Friday, November 14, 2014

Eating All the Food in Okinawa Japan, my Japanese Foodie Dream Come True

The scent, the sight, the taste; food is a transcendent experience. In childhood mom and I assembled Mexican and Italian dishes with fresh herbs and ingredients from scratch nearly every night. I was raised in Naples, Italy where meals were prepared fresh at home and have experimented with fresh cooking every since. Between cooking with mom I'd perch on a stool at the kitchen island and flip through her illustrated recipe cards taking in the retro food photos and kitschy compositions. Now I work part time in a raw vegan kitchen making amazing gourmet meals.

Preparing, sharing, photographing and eating beautiful, nutritious food is a big part of my life; I'm an unrepentant foodie. Combine that with my life-long Japan-obsession and you have a crazy-person who's mouth froths at the sight of a plate of sushi! And I don't even eat it now, the presentation alone is delicious.

Sushi on a track in Japan.

For years I experimented with Japanese dishes like their sandwich-equivalent, onigri, fresh miso soup, sushi and other staples.
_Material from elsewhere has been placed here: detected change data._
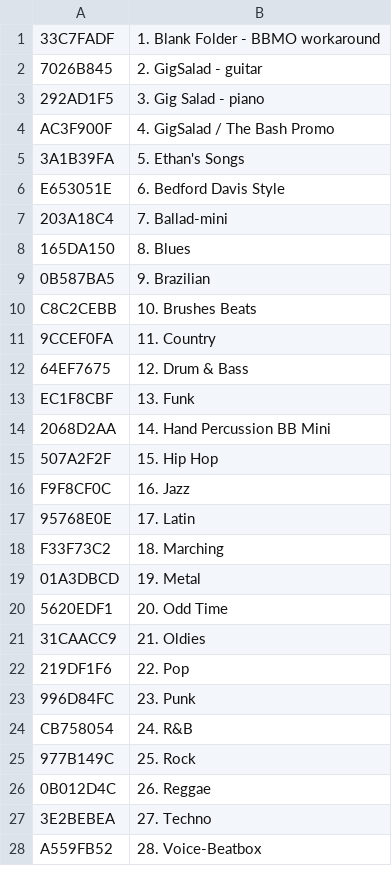
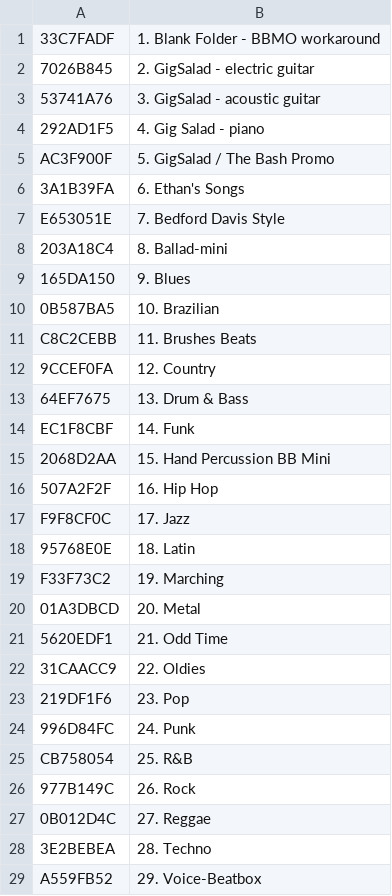
Before and after one commit to emallove/BeatBuddyCard, a CSV file: SONGS/config.csv, drawn as a sheet; only a part is shown; the diff covers the shown part only.

```diff
--- a/SONGS/config.csv
+++ b/SONGS/config.csv
@@ -1,28 +1,29 @@
 33C7FADF,1. Blank Folder - BBMO workaround
-7026B845,2. GigSalad - guitar
-292AD1F5,3. Gig Salad - piano
-AC3F900F,4. GigSalad / The Bash Promo
-3A1B39FA,5. Ethan's Songs
-E653051E,6. Bedford Davis Style
-203A18C4,7. Ballad-mini
-165DA150,8. Blues
-0B587BA5,9. Brazilian
-C8C2CEBB,10. Brushes Beats
-9CCEF0FA,11. Country
-64EF7675,12. Drum & Bass
-EC1F8CBF,13. Funk
-2068D2AA,14. Hand Percussion BB Mini
-507A2F2F,15. Hip Hop
-F9F8CF0C,16. Jazz
-95768E0E,17. Latin
-F33F73C2,18. Marching
-01A3DBCD,19. Metal
-5620EDF1,20. Odd Time
-31CAACC9,21. Oldies
-219DF1F6,22. Pop
-996D84FC,23. Punk
-CB758054,24. R&B
-977B149C,25. Rock
-0B012D4C,26. Reggae
-3E2BEBEA,27. Techno
-A559FB52,28. Voice-Beatbox
+7026B845,2. GigSalad - electric guitar
+53741A76,3. GigSalad - acoustic guitar
+292AD1F5,4. Gig Salad - piano
+AC3F900F,5. GigSalad / The Bash Promo
+3A1B39FA,6. Ethan's Songs
+E653051E,7. Bedford Davis Style
+203A18C4,8. Ballad-mini
+165DA150,9. Blues
+0B587BA5,10. Brazilian
+C8C2CEBB,11. Brushes Beats
+9CCEF0FA,12. Country
+64EF7675,13. Drum & Bass
+EC1F8CBF,14. Funk
+2068D2AA,15. Hand Percussion BB Mini
+507A2F2F,16. Hip Hop
+F9F8CF0C,17. Jazz
+95768E0E,18. Latin
+F33F73C2,19. Marching
+01A3DBCD,20. Metal
+5620EDF1,21. Odd Time
+31CAACC9,22. Oldies
+219DF1F6,23. Pop
+996D84FC,24. Punk
+CB758054,25. R&B
+977B149C,26. Rock
+0B012D4C,27. Reggae
+3E2BEBEA,28. Techno
+A559FB52,29. Voice-Beatbox
```
Also changed, not shown: 93 edited cells elsewhere in this file, SONGS/7026B845/config.csv, 14 other files.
I spent hours reading and trying different recipes on Just Bento and Just Hungry and packed cute "bento boxes" during my days working in an office; ornamental and balanced Japanese-style lunches.

I knew when I got my chance to visit Japan I wouldn't hold back on trying all the food! I wanted to compare and see if I had gotten the meals right! Behold my exhaustive documentation of nearly every meal I had during my two-week stay in Okinawa, Japan:
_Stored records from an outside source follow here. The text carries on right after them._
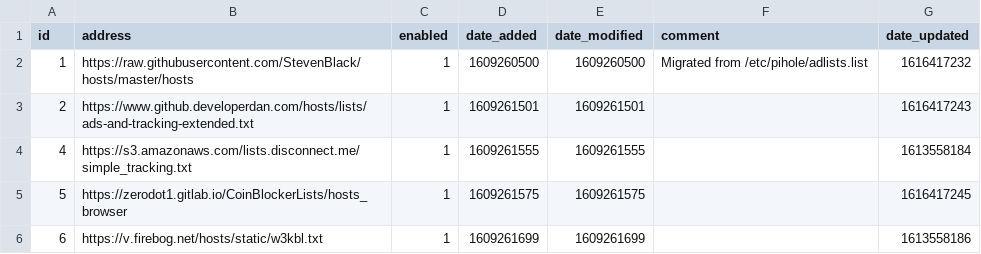
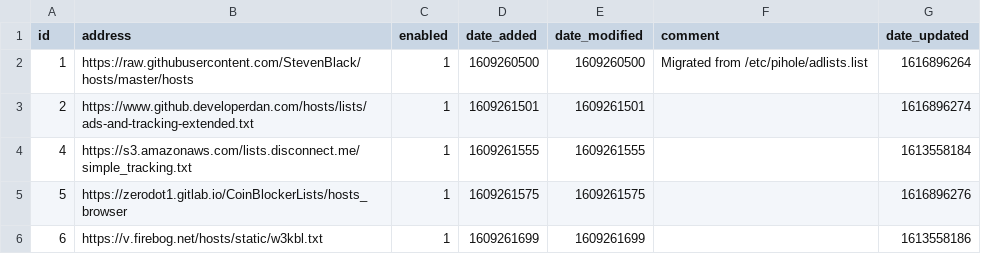
Before and after one commit to sigsgaard/Pihole-sync, a CSV file: adlist.csv, drawn as a sheet.

Commit message:
Updated marts 28, 2021  7:00

```diff
--- a/adlist.csv
+++ b/adlist.csv
@@ -1,6 +1,6 @@
 id,address,enabled,date_added,date_modified,comment,date_updated
-1,https://raw.githubusercontent.com/StevenBlack/hosts/master/hosts,1,1609260500,1609260500,"Migrated from /etc/pihole/adlists.list",1616417232
-2,https://www.github.developerdan.com/hosts/lists/ads-and-tracking-extended.txt,1,1609261501,1609261501,"",1616417243
+1,https://raw.githubusercontent.com/StevenBlack/hosts/master/hosts,1,1609260500,1609260500,"Migrated from /etc/pihole/adlists.list",1616896264
+2,https://www.github.developerdan.com/hosts/lists/ads-and-tracking-extended.txt,1,1609261501,1609261501,"",1616896274
 4,https://s3.amazonaws.com/lists.disconnect.me/simple_tracking.txt,1,1609261555,1609261555,"",1613558184
-5,https://zerodot1.gitlab.io/CoinBlockerLists/hosts_browser,1,1609261575,1609261575,"",1616417245
+5,https://zerodot1.gitlab.io/CoinBlockerLists/hosts_browser,1,1609261575,1609261575,"",1616896276
 6,https://v.firebog.net/hosts/static/w3kbl.txt,1,1609261699,1609261699,"",1613558186
```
For my first morning in Japan my friend JR took me to an adorable seaside cafe where I had...diabetes toast. Green tea french toast topped with sweet red bean (popular for asian deserts), vanilla ice cream, whip cream, chocolate syrup and powdered sugar. I cannot comprehend eating anything like this now. I'd go into a coma. At least you'll notice the serving size is rather small.
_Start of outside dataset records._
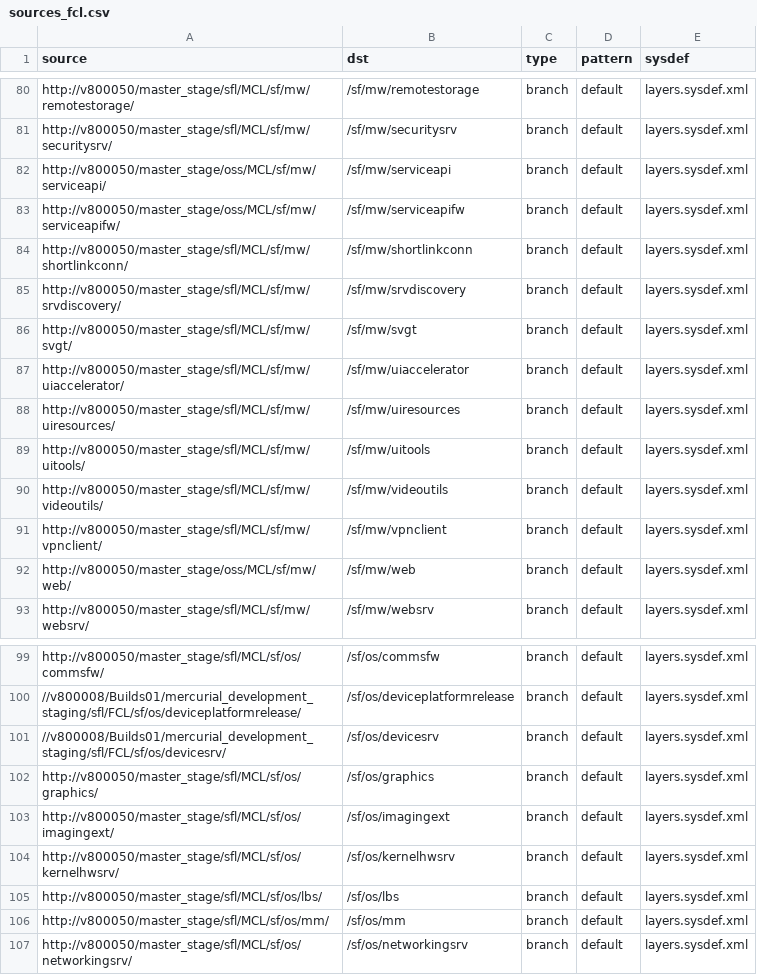
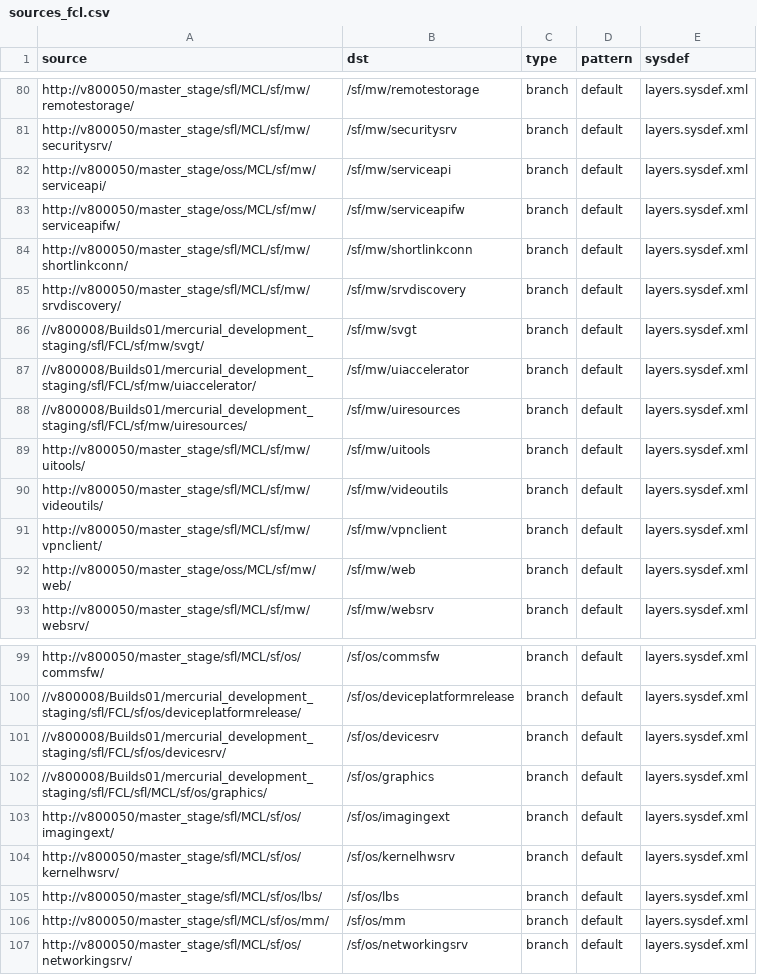
Before and after one commit to SymbianSource/oss.FCL.sftools.fbf.projects.platforms, a CSV file: symbian3/split/sources_fcl.csv, drawn as a sheet; only a part is shown, gaps mark what is left out.

Commit message:
Updated sources_fcl.csv to re-insert graphics FCLs.

```diff
--- a/symbian3/split/sources_fcl.csv
+++ b/symbian3/split/sources_fcl.csv
@@ -85,5 +85,5 @@ http://v800050/master_stage/sfl/MCL/sf/mw/shortlinkconn/,/sf/mw/shortlinkconn,br
 http://v800050/master_stage/sfl/MCL/sf/mw/srvdiscovery/,/sf/mw/srvdiscovery,branch,default,layers.sysdef.xml
-http://v800050/master_stage/sfl/MCL/sf/mw/svgt/,/sf/mw/svgt,branch,default,layers.sysdef.xml
-http://v800050/master_stage/sfl/MCL/sf/mw/uiaccelerator/,/sf/mw/uiaccelerator,branch,default,layers.sysdef.xml
-http://v800050/master_stage/sfl/MCL/sf/mw/uiresources/,/sf/mw/uiresources,branch,default,layers.sysdef.xml
+//v800008/Builds01/mercurial_development_staging/sfl/FCL/sf/mw/svgt/,/sf/mw/svgt,branch,default,layers.sysdef.xml
+//v800008/Builds01/mercurial_development_staging/sfl/FCL/sf/mw/uiaccelerator/,/sf/mw/uiaccelerator,branch,default,layers.sysdef.xml
+//v800008/Builds01/mercurial_development_staging/sfl/FCL/sf/mw/uiresources/,/sf/mw/uiresources,branch,default,layers.sysdef.xml
 http://v800050/master_stage/sfl/MCL/sf/mw/uitools/,/sf/mw/uitools,branch,default,layers.sysdef.xml
@@ -101,3 +101,3 @@ http://v800050/master_stage/sfl/MCL/sf/os/commsfw/,/sf/os/commsfw,branch,default
 //v800008/Builds01/mercurial_development_staging/sfl/FCL/sf/os/devicesrv/,/sf/os/devicesrv,branch,default,layers.sysdef.xml
-http://v800050/master_stage/sfl/MCL/sf/os/graphics/,/sf/os/graphics,branch,default,layers.sysdef.xml
+//v800008/Builds01/mercurial_development_staging/sfl/FCL/sfl/MCL/sf/os/graphics/,/sf/os/graphics,branch,default,layers.sysdef.xml
 http://v800050/master_stage/sfl/MCL/sf/os/imagingext/,/sf/os/imagingext,branch,default,layers.sysdef.xml
```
This sushi restaurant had different types of sushi rotate past you to choose on a conveyer belt, it was delicious and inexpensive. I loved the hot water dispenser for your complementary tea bags.


My first serving of Okinawa-style ramen was from this handsome chain, love that color scheme and sleek industrial feel of the place inside and out. Real Japanese ramen is nothing like the packaged crap we're used to in the US. This treat was oily, salty, absolutely delicious comfort food. Served with perfect gyoza. This may have been my favorite meal in Japan.


I'll share more on it later, but a lot of resturants in Japan have super-realistic plastic "fake food" displayed out front to help you choose what to eat and get an idea of what they serve. This case of fake food gave directions to a clandestine mostly-locals eatery. The menu had no photos but luckily I'd snapped a shot of what I wanted from the food display and showed the photo to the waitress.

I recall this meal as being subpar compared to the rest of the places we'd tried.


An old castle advertised a serving of traditional tea and cookies in a tatami room and my patient friend tolerated my desire to experience it. The bitter tea juxtaposes the sweet cookies. It tasted like your typical sugar cookie and grassy, bitter sencha tea but I enjoyed the hell out of the presentation. It left me inspired to treat guests to well-plated treats like this, you often eat with your eyes first!


At one point I paused to document all of the different canned drinks I'd tried from the ample (awesome!) vending machines on our journeys. Here we have a canned oolong tea (my favorite, a smokey Chinese tea), a couple of melon sodas (the can with robots, love!), a sencha and wild card drink.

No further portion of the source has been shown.